── Records ──

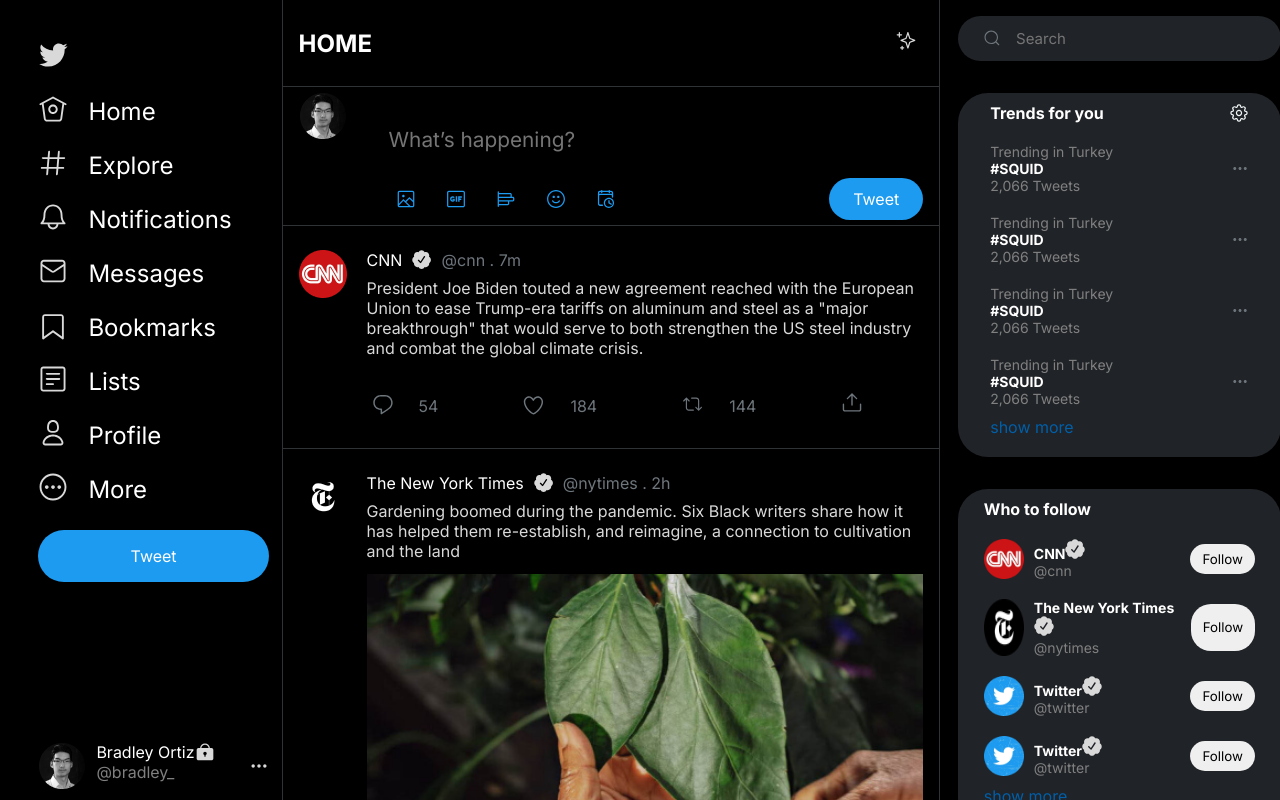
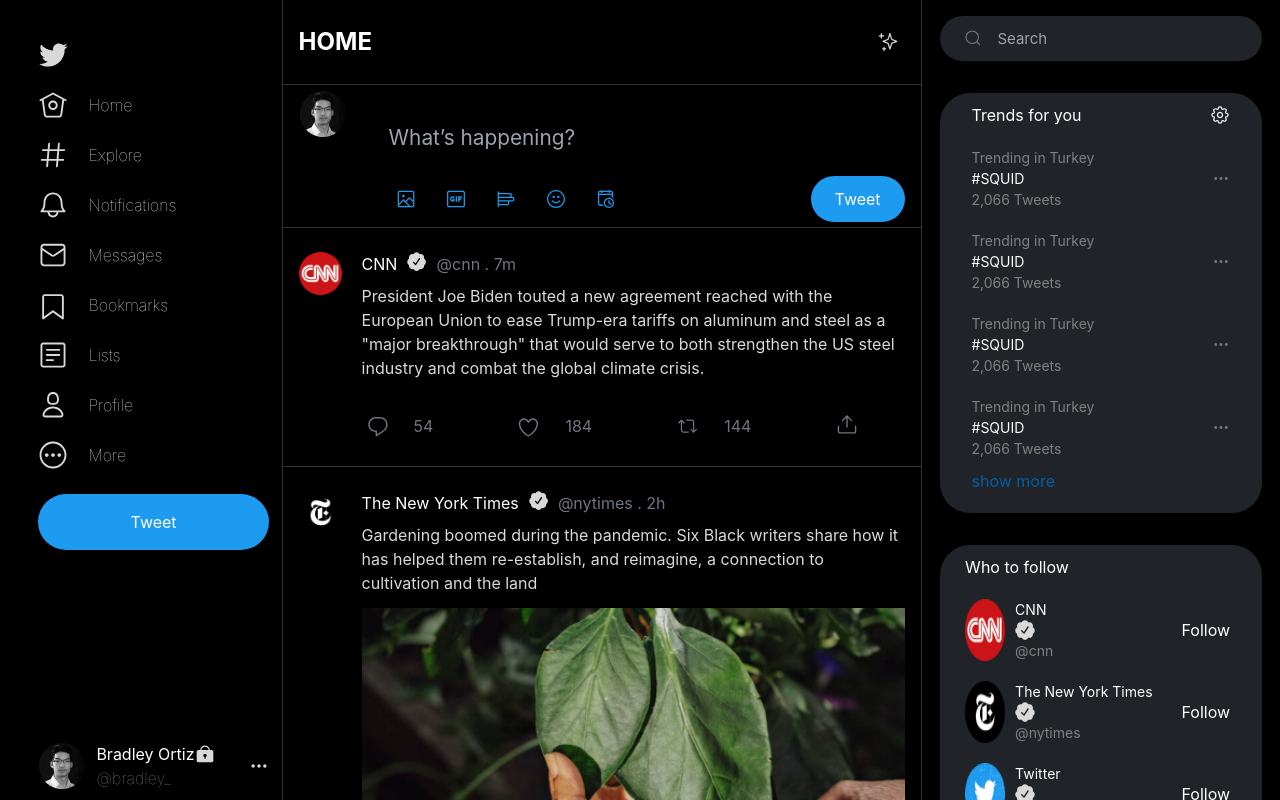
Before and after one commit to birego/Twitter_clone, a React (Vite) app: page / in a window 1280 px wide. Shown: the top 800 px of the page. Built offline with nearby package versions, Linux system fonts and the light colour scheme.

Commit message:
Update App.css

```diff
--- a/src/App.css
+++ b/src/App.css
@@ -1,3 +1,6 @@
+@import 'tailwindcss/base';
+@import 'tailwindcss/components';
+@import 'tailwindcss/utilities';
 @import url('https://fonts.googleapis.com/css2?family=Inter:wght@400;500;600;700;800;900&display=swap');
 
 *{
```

───
── Records ──

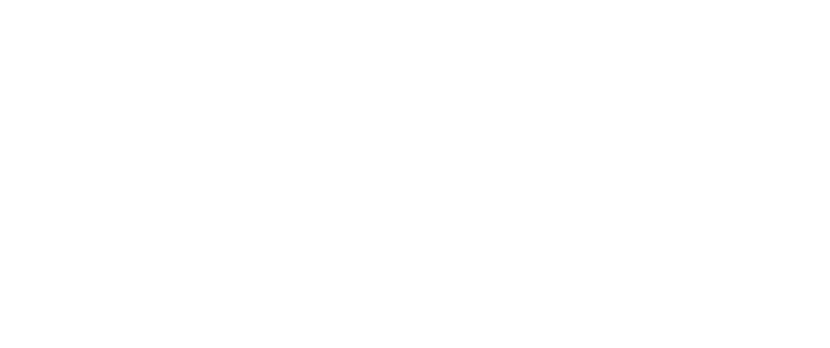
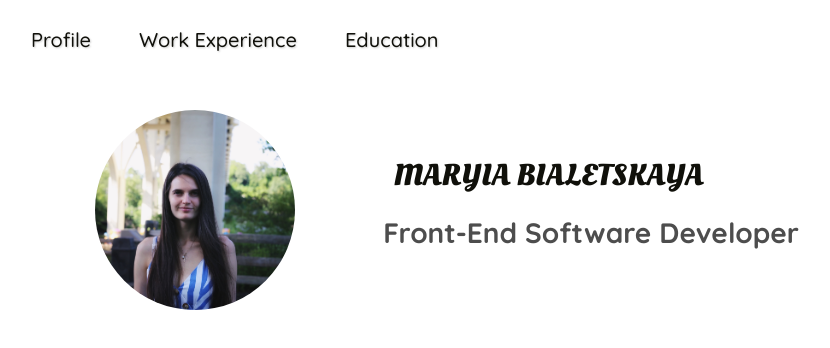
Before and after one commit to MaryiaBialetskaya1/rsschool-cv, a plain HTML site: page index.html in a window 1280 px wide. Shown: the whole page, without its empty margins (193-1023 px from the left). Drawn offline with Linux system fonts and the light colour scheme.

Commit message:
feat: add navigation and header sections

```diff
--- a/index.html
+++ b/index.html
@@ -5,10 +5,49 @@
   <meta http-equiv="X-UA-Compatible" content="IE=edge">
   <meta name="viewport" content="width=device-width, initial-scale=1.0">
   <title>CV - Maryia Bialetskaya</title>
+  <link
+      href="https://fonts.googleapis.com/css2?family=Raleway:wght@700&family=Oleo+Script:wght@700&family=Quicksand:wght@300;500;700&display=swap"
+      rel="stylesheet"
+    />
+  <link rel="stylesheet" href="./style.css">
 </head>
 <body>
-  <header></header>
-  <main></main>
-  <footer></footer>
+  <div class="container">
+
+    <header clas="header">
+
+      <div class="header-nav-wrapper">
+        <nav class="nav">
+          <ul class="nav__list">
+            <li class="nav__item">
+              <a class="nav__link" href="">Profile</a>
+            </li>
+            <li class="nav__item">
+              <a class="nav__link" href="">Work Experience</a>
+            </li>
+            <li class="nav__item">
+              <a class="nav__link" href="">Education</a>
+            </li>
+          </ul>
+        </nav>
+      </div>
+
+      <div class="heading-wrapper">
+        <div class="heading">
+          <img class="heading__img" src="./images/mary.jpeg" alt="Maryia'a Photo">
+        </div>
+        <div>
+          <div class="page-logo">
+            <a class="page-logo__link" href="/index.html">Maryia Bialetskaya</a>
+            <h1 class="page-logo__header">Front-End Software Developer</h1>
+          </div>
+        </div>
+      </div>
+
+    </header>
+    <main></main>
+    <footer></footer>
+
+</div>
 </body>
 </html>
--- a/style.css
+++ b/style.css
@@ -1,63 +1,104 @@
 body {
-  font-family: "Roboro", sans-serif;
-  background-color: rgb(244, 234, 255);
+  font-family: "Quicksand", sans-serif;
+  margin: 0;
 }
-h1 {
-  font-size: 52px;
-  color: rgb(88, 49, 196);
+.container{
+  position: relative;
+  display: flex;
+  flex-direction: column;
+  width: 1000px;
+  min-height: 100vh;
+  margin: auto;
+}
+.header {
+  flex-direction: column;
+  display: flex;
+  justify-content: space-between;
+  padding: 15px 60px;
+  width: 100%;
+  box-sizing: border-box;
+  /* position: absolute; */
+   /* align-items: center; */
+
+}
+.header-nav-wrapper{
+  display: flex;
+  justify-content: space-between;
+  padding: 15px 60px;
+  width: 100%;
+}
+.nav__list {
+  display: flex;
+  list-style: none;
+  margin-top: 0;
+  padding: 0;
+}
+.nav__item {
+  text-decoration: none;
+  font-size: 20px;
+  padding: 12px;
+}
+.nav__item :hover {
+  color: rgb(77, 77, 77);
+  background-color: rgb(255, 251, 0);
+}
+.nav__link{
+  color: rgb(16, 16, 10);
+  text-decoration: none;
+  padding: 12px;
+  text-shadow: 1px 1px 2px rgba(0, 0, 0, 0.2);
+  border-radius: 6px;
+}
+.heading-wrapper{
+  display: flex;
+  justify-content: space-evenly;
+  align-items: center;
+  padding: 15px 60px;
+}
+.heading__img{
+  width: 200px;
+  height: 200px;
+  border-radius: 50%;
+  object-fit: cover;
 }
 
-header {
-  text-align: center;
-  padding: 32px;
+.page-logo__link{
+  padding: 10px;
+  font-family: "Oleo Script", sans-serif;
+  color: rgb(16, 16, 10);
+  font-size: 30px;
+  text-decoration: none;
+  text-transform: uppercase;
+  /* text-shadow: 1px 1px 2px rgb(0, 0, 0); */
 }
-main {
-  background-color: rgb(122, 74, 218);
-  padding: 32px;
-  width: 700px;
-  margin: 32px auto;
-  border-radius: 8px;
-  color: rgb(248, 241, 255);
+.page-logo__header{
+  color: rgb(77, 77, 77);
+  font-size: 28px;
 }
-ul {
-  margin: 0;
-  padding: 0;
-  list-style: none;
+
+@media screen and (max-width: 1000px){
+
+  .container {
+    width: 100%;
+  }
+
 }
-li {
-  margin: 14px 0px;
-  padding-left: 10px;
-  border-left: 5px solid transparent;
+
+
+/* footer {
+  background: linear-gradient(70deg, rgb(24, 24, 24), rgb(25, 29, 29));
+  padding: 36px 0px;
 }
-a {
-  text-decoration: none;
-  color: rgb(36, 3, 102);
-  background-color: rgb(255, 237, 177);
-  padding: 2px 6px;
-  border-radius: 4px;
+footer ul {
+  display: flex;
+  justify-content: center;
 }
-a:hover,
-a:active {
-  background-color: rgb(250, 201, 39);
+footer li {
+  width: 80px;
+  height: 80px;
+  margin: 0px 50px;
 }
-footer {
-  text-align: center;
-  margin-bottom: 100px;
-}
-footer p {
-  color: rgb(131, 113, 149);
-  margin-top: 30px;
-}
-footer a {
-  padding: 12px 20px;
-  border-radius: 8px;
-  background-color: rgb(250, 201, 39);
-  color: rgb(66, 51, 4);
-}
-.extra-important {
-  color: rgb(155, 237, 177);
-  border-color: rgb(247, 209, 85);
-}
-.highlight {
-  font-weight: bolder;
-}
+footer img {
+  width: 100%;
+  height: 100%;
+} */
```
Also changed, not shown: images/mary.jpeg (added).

───

> [Exercise aim] Write out each line above that contains the word "border".

> [Written response]
+  box-sizing: border-box;
+  border-radius: 6px;
+  border-radius: 50%;
-  border-radius: 8px;
-  border-left: 5px solid transparent;
-  border-radius: 4px;
-  border-radius: 8px;
-  border-color: rgb(247, 209, 85);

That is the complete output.